On the flip side, users who search for “top private schools in upper east side nyc” are usually people who understand the neighborhood, so the page content should adhere to their different needs. The keyword “boarding schools for girls” should be allocated to a page that concerns school girls.

It’s not simply about putting keywords on a page, it’s about matching each keyword with search intent and web page copy.

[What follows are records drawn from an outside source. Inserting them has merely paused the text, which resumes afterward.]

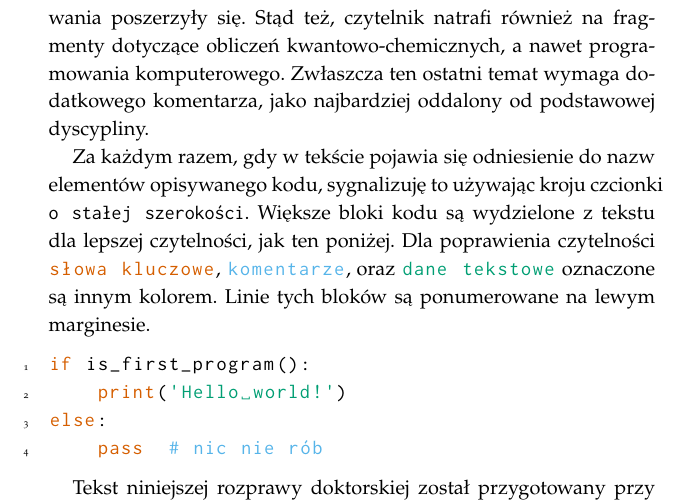
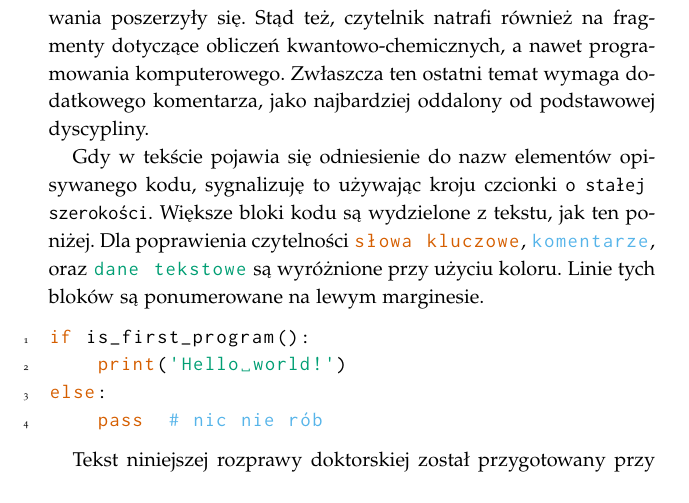
Before and after one commit to mishioo/dysertacja, a LaTeX book (main.tex, which reads preface.tex): part of page 8 of 18, cut so that both start at the same text. Compiled offline with pdfLaTeX.

Commit message:
Minor text correction.

```diff
--- a/preface.tex
+++ b/preface.tex
@@ -37,14 +37,14 @@ podczas pracy nad nią moje zainteresowania poszerzyły się.
 Stąd też, czytelnik natrafi również na fragmenty dotyczące obliczeń kwantowo\-/chemicznych, a nawet programowania komputerowego.
 Zwłaszcza ten ostatni temat wymaga dodatkowego komentarza, jako najbardziej oddalony od podstawowej dyscypliny.
 
-Za każdym razem, gdy w tekście pojawia się odniesienie do nazw elementów opisywanego kodu,
-sygnalizuję to używając kroju czcionki \verb!o stałej szerokości!.
-Większe bloki kodu są wydzielone z tekstu dla lepszej czytelności, jak ten poniżej.
+Gdy w tekście pojawia się odniesienie do nazw elementów opisywanego kodu,
+sygnalizuję to używając kroju czcionki \lstinline!o stałej szerokości!.
+Większe bloki kodu są wydzielone z tekstu, jak ten poniżej.
 Dla poprawienia czytelności
 \lstinline[basicstyle=\ttfamily\color{wongvermillion},columns=fixed]!słowa kluczowe!,
 \lstinline[basicstyle=\ttfamily\color{wongsky},columns=fixed]!komentarze!, oraz
 \lstinline[basicstyle=\ttfamily\color{wonggreen},columns=fixed]!dane tekstowe!
-oznaczone są innym kolorem.
+są wyróżnione przy użyciu koloru.
 Linie tych bloków są ponumerowane na lewym marginesie.
 
 \begin{lstlisting}[language=Python]
```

Mike Le is the Co-Founder and COO of CB/I Digital, a digital agency in New York that offers digital marketing and digital product services for clients. You can connect with Mike on LinkedIn and Twitter.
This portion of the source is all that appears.